Task goal: Nothing in the records below should be altered when they are retyped.

Records to process:

◇ ◇ ◇ ◇ ◇ ◇ ◇

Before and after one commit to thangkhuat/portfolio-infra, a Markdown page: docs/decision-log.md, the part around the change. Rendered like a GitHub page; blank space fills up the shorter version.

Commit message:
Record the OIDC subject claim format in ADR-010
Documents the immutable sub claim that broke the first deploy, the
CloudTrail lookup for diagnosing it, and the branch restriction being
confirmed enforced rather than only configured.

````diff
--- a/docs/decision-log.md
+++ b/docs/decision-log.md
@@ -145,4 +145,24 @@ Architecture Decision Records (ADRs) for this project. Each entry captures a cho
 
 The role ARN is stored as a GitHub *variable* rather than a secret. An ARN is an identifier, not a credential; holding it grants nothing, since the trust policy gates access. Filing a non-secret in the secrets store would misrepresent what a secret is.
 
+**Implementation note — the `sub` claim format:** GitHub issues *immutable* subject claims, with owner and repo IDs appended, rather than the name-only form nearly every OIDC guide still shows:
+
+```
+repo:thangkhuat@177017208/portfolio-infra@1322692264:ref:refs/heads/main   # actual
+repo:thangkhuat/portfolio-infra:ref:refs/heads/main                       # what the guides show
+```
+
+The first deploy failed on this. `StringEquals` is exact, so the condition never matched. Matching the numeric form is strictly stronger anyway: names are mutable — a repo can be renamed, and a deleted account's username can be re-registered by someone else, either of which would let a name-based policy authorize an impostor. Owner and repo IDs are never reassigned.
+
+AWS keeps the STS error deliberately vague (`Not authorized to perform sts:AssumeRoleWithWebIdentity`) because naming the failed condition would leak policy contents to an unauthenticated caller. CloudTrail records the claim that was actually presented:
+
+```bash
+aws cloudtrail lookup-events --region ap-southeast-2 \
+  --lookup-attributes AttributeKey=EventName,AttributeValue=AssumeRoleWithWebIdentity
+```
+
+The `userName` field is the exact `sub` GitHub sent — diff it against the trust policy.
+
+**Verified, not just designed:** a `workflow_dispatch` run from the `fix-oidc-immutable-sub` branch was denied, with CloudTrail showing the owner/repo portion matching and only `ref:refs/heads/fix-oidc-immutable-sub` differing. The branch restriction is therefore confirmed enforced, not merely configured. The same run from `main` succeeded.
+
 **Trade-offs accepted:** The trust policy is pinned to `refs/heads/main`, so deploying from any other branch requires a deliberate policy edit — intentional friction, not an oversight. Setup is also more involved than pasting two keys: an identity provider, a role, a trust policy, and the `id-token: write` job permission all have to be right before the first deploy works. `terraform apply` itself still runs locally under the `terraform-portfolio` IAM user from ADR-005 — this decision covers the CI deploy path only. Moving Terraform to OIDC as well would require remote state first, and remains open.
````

◇ ◇ ◇ ◇ ◇ ◇ ◇

Finished exercise:
Before and after one commit to thangkhuat/portfolio-infra, a Markdown page: docs/decision-log.md, the part around the change. Rendered like a GitHub page; blank space fills up the shorter version.

Commit message:
Record the OIDC subject claim format in ADR-010
Documents the immutable sub claim that broke the first deploy, the
CloudTrail lookup for diagnosing it, and the branch restriction being
confirmed enforced rather than only configured.

````diff
--- a/docs/decision-log.md
+++ b/docs/decision-log.md
@@ -145,4 +145,24 @@ Architecture Decision Records (ADRs) for this project. Each entry captures a cho
 
 The role ARN is stored as a GitHub *variable* rather than a secret. An ARN is an identifier, not a credential; holding it grants nothing, since the trust policy gates access. Filing a non-secret in the secrets store would misrepresent what a secret is.
 
+**Implementation note — the `sub` claim format:** GitHub issues *immutable* subject claims, with owner and repo IDs appended, rather than the name-only form nearly every OIDC guide still shows:
+
+```
+repo:thangkhuat@177017208/portfolio-infra@1322692264:ref:refs/heads/main   # actual
+repo:thangkhuat/portfolio-infra:ref:refs/heads/main                       # what the guides show
+```
+
+The first deploy failed on this. `StringEquals` is exact, so the condition never matched. Matching the numeric form is strictly stronger anyway: names are mutable — a repo can be renamed, and a deleted account's username can be re-registered by someone else, either of which would let a name-based policy authorize an impostor. Owner and repo IDs are never reassigned.
+
+AWS keeps the STS error deliberately vague (`Not authorized to perform sts:AssumeRoleWithWebIdentity`) because naming the failed condition would leak policy contents to an unauthenticated caller. CloudTrail records the claim that was actually presented:
+
+```bash
+aws cloudtrail lookup-events --region ap-southeast-2 \
+  --lookup-attributes AttributeKey=EventName,AttributeValue=AssumeRoleWithWebIdentity
+```
+
+The `userName` field is the exact `sub` GitHub sent — diff it against the trust policy.
+
+**Verified, not just designed:** a `workflow_dispatch` run from the `fix-oidc-immutable-sub` branch was denied, with CloudTrail showing the owner/repo portion matching and only `ref:refs/heads/fix-oidc-immutable-sub` differing. The branch restriction is therefore confirmed enforced, not merely configured. The same run from `main` succeeded.
+
 **Trade-offs accepted:** The trust policy is pinned to `refs/heads/main`, so deploying from any other branch requires a deliberate policy edit — intentional friction, not an oversight. Setup is also more involved than pasting two keys: an identity provider, a role, a trust policy, and the `id-token: write` job permission all have to be right before the first deploy works. `terraform apply` itself still runs locally under the `terraform-portfolio` IAM user from ADR-005 — this decision covers the CI deploy path only. Moving Terraform to OIDC as well would require remote state first, and remains open.
````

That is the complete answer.